Steamy rendition of Rocky Horror revisits Cabaret
Two women, wearing nothing but electrical-tape X’s over their nipples, boy shorts and heels, gracefully cartwheel onto stage and into handstands. Accompanied by a smoky-smooth live band, red lights and plenty of fog, the two slender dancers balance against poles flanking a raised, V-shaped catwalk/stage where a third woman is singing the words, “… at the midnight, double feature, picture show,” as she turns her back to the audience and removes her bra.
No, this isn’t a night at the strip club: It’s quality community theater.
Seeing the movie barely prepares you for this excellent, over-the-top showing of The Rocky Horror Show being put on by the Chico Cabaret. In what has become an annual Halloween tradition for the theater, director Phil Ruttenburg has assembled a seasoned crew of sex kittens, excellently costumed and well-developed characters, and of course the stellar Sweet Transvestite Band, for the third and final year of the Cabaret’s live presentation of this cult classic.
In fact, I would pay the price of admission just to catch this band, with Tim Koop romancing the keyboard, Komoki Bunting spanking his drums and Dave Elke, Nate LaFranchi and Greg D’Augelli getting everyone worked-up for the dance-along-fun of the “Time Warp.”
The Rocky Horror phenomenon has a long and twisted history, as explained to me over post-show champagne by Allen Lunde, who sings and dances his hot patootie off as the musical’s chainsaw-wielding Eddie (Lunde also plays the Narrator with neckless abandon).
When the campy movie version came out in 1971, it was so bad and so naughty that it gathered a kind of cult following. In 1975, the London cast of the musical Hair, led by Richard O’Brien, brought the Rocky Horror monster to life on the stage at the Belasco Theatre.

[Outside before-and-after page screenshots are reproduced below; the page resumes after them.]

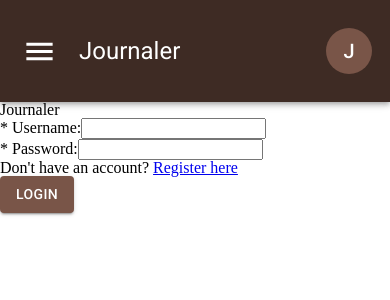
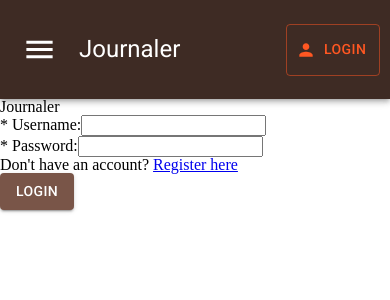
Before and after one commit to waylonturbes/journaler-frontend, a React (Create React App) app: page / in a window 390 px wide. Shown: the top 300 px of the page. Built offline with nearby package versions, Linux system fonts and the light colour scheme.

Commit message:
feat: make window size hook

```diff
--- a/src/components/base/AvatarButton.tsx
+++ b/src/components/base/AvatarButton.tsx
@@ -31,8 +31,6 @@ const AvatarButton = ({ userInitial }: AppProps) => {
         }}
       >
         <Avatar
-          component="image"
-          className="user-icon"
           sx={{
             bgcolor: "primary.main",
             color: "common.white",
--- a/src/components/base/NavBar/MobileNavBar.tsx
+++ b/src/components/base/NavBar/MobileNavBar.tsx
@@ -13,14 +13,17 @@ import MenuIcon from "@mui/icons-material/Menu";
 import PersonIcon from "@mui/icons-material/Person";
 
 const MobileNavBar = () => {
-  const isAuthenticated = true;
+  const isAuthenticated = false;
 
   const dummyUser = {
     email: "jkbowser@att.net",
   };
 
   return (
-    <AppBar position="static" sx={{ backgroundColor: "primary.dark" }}>
+    <AppBar
+      position="static"
+      sx={{ backgroundColor: "primary.dark" }}
+    >
       <Toolbar
         sx={{
           py: "20px",
--- a/src/components/base/NavBar/index.tsx
+++ b/src/components/base/NavBar/index.tsx
@@ -1,37 +1,12 @@
 import React from "react";
 import DesktopNavBar from "./DesktopNavBar";
 import MobileNavBar from "./MobileNavBar";
-import { styled } from "@mui/material/styles";
-
-const DesktopNavContainer = styled("div")(({ theme }) => ({
-  [theme.breakpoints.up("desktop")]: {
-    display: "block",
-  },
-  [theme.breakpoints.down("desktop")]: {
-    display: "none",
-  },
-}));
-
-const MobileNavContainer = styled("div")(({ theme }) => ({
-  [theme.breakpoints.up("desktop")]: {
-    display: "none",
-  },
-  [theme.breakpoints.down("desktop")]: {
-    display: "block",
-  },
-}));
+import useWindowSize from "../../../utils/useWindowSize";
+// import { unmountComponentAtNode } from "react-dom";
 
 const NavBar = () => {
-  return (
-    <>
-      <DesktopNavContainer>
-        <DesktopNavBar />
-      </DesktopNavContainer>
-      <MobileNavContainer>
-        <MobileNavBar />
-      </MobileNavContainer>
-    </>
-  );
+  let windowSize = useWindowSize();
+  return <>{windowSize === "desktop" ? <DesktopNavBar /> : <MobileNavBar />}</>;
 };
 
 export default NavBar;
--- /dev/null
+++ b/src/utils/useWindowSize.tsx
@@ -0,0 +1,36 @@
+import { useState, useEffect } from "react";
+
+function getBreakPoint(windowWidth: number) {
+  if (windowWidth) {
+    if (windowWidth < 970) {
+      return "sm";
+    } else {
+      return "desktop";
+    }
+  } else {
+    return undefined;
+  }
+}
+
+function useWindowSize() {
+  const isWindowClient = typeof window === "object";
+
+  const [windowSize, setWindowSize] = useState(
+    isWindowClient ? getBreakPoint(window.innerWidth) : undefined
+  );
+
+  useEffect(() => {
+    function setSize() {
+      setWindowSize(getBreakPoint(window.innerWidth));
+    }
+
+    if (isWindowClient) {
+      window.addEventListener("resize", setSize);
+      return () => window.removeEventListener("resize", setSize);
+    }
+  }, [isWindowClient, setWindowSize]);
+
+  return windowSize;
+}
+
+export default useWindowSize;
```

Local drama diva Lydia Taylor is credited with bringing this incarnation of the show to town. Having traveled through Europe playing Magenta with the European Rocky cast, Taylor had to retire from a brilliant stage career due to breast cancer, and she talked her friends the Ruttenburgs into putting on the show.
Jeff Dickenson, playing a sweaty, lustily singing Brad Majors this year (last year, he was rock-hard Rocky), shared that many of the key characters in the current production are seasoned in their roles. In addition, the Cabaret has added an excellent video element, plus new sound effects and a cleverly designed set, to this year’s show.
Titillating performances were given by the enchanting Allison Rich (who’s also the musical director) as the yummy Magenta and Tony Varicelli, who owned the stage (and his platform stilettos) as the fabulous Frank-N-Furter, both in their third years playing these roles.
In fact, the entire cast was impressive: Lars Logan, with his pinched nasally voice and thin, lanky physique, was born to play the creepy Riff-Raff; Vanessa Cerrarelli was Mickey Mouse Club fun with her squeaky voice and bouncy dance moves as Columbia; Don Eggert rolled (in his wheel chair, of course) with the mayhem as Dr. Scott; Zak Schulps flexed his way into the hearts (and pants) of everyone as Rocky; and Kim Mendes fleshed out the role of Janet Weiss nicely, with her innocent soprano voice and womanly curves.
I was there opening night, and the house was already full, with enthusiastic catcalls encouraged by vinyl-clad Phantoms with immaculate timing. I imagine that as this run continues, this already tight, sexy show will continue to evolve, just like the virgin Rocky, who emerges from the laboratory cocoon of Frank-N-Furter’s twisted transvestite castle in all his muscular glory.
Don your whole body fishnet (and bring five bucks for a bag o’ props) and head to the Chico Cabaret for a screamin’ good time.